Margaret Glaspy on Releasing an Album During a Pandemic

Glaspy's Devotion came out right as the coronavirus indefinitely halted live music. Here's how she found inspiration amidst the challenge.

November 9, 2020

Margaret Glaspy ’07 released her second album, Devotion, on March 27, 2020.

In any other year, that sentence would’ve been just a fact, something you’d look up on Wikipedia and then move on. But in 2020, the month of March brought an enormous amount of change to lives across the United States as the coronavirus reached pandemic levels. By the time Devotion came out, Berklee students were almost a week into their abrupt shift from campus life to remote learning. The situation, to put it mildly, had changed.

Glaspy was in rehearsal with her band, getting ready to hit the road to promote the album, when she got a phone call saying that touring wasn’t going to be possible due to the pandemic. “My first feeling was that I was just so glad I was okay and that my family was okay and that I was healthy,” Glaspy said. After that, she said things “followed with little bits of shock. Like, I would accept it and feel totally fine and then…I’d look at the calendar and realize, wow, I was supposed to be in Paris today, or I was supposed be in Germany today…. It took a little while to understand.”

Because there isn’t an infrastructure for touring right have to bring [music] to people in some kind of digital format. Therefore, it’s harder for surprises to happen. You have to plan the surprises.

—Margaret Glaspy '07

Glaspy was quick to realize that upping her digital presence would be a key way to get her music out to people and connect with audiences. In fact, the same day Berklee began its remote curriculum in March, Glaspy released a video on YouTube of her and her partner (and fellow Berklee alumnus), the guitarist Julian Lage '09, performing an original song for Live from Home, the quarantine version of Chris Thile’s Live from Here radio show. That would be the first in a string of intimate, acoustic performances Glaspy would share on her YouTube channel over the coming months.

Watch Glaspy and Lage perform their song "Katonah" for Live from Home:

“Because there isn’t an infrastructure for touring right now, I think you have to be so forward with playing music because you have to bring it to people in some kind of digital format,” Glaspy said, describing her approach. “Therefore, it’s harder for surprises to happen.

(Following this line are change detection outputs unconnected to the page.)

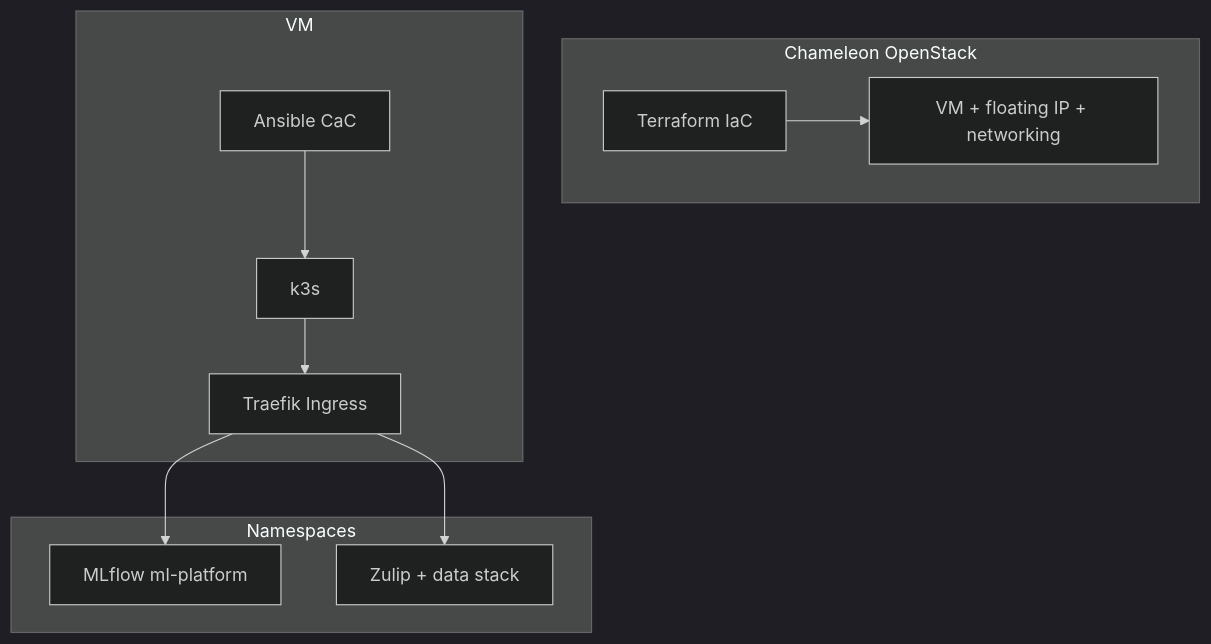
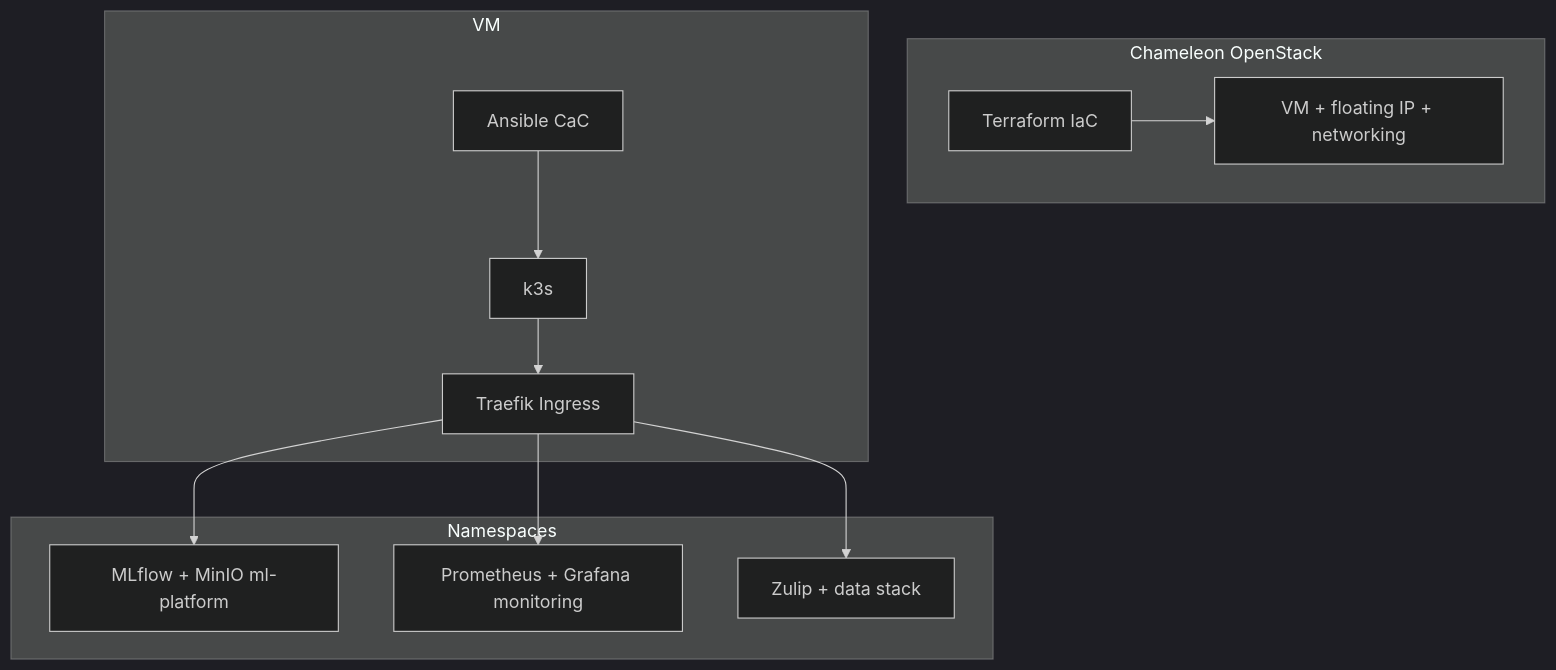
The diagram in ARCHITECTURE.md (AlluSudharshanRao/MLOps_DevOps), drawn with Mermaid (dark theme) before and after one commit. The commit also changed other lines of this file and 35 other files, not shown here.

````diff
--- a/ARCHITECTURE.md
+++ b/ARCHITECTURE.md
@@ -5,21 +5,23 @@
 ```mermaid
 flowchart TB
   subgraph cloud [Chameleon OpenStack]
     TF[Terraform IaC]
     VM[VM + floating IP + networking]
     TF --> VM
   end
   subgraph vm [VM]
     AN[Ansible CaC]
     K[k3s]
     AN --> K
     T[Traefik Ingress]
     K --> T
   end
   subgraph workloads [Namespaces]
-    M[MLflow ml-platform]
+    M[MLflow + MinIO ml-platform]
+    O[Prometheus + Grafana monitoring]
     Z[Zulip + data stack]
     T --> M
+    T --> O
     T --> Z
   end
 ```
````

You have to plan the surprises.”

In other interviews surrounding the themes behind Devotion, Glaspy has talked at length about how getting away from the familiarity of the guitar helped her approach her sound for the new record, which often skews toward synthesizers and processed vocals. In a way, it made a seasoned musician—Glaspy has been playing fiddle since she was 8 or 9 and studied voice at Berklee—embrace being vulnerable. That vulnerability influenced her lyrics as she explored the idea of what a long-term love relationship—devotion, in other words—really requires.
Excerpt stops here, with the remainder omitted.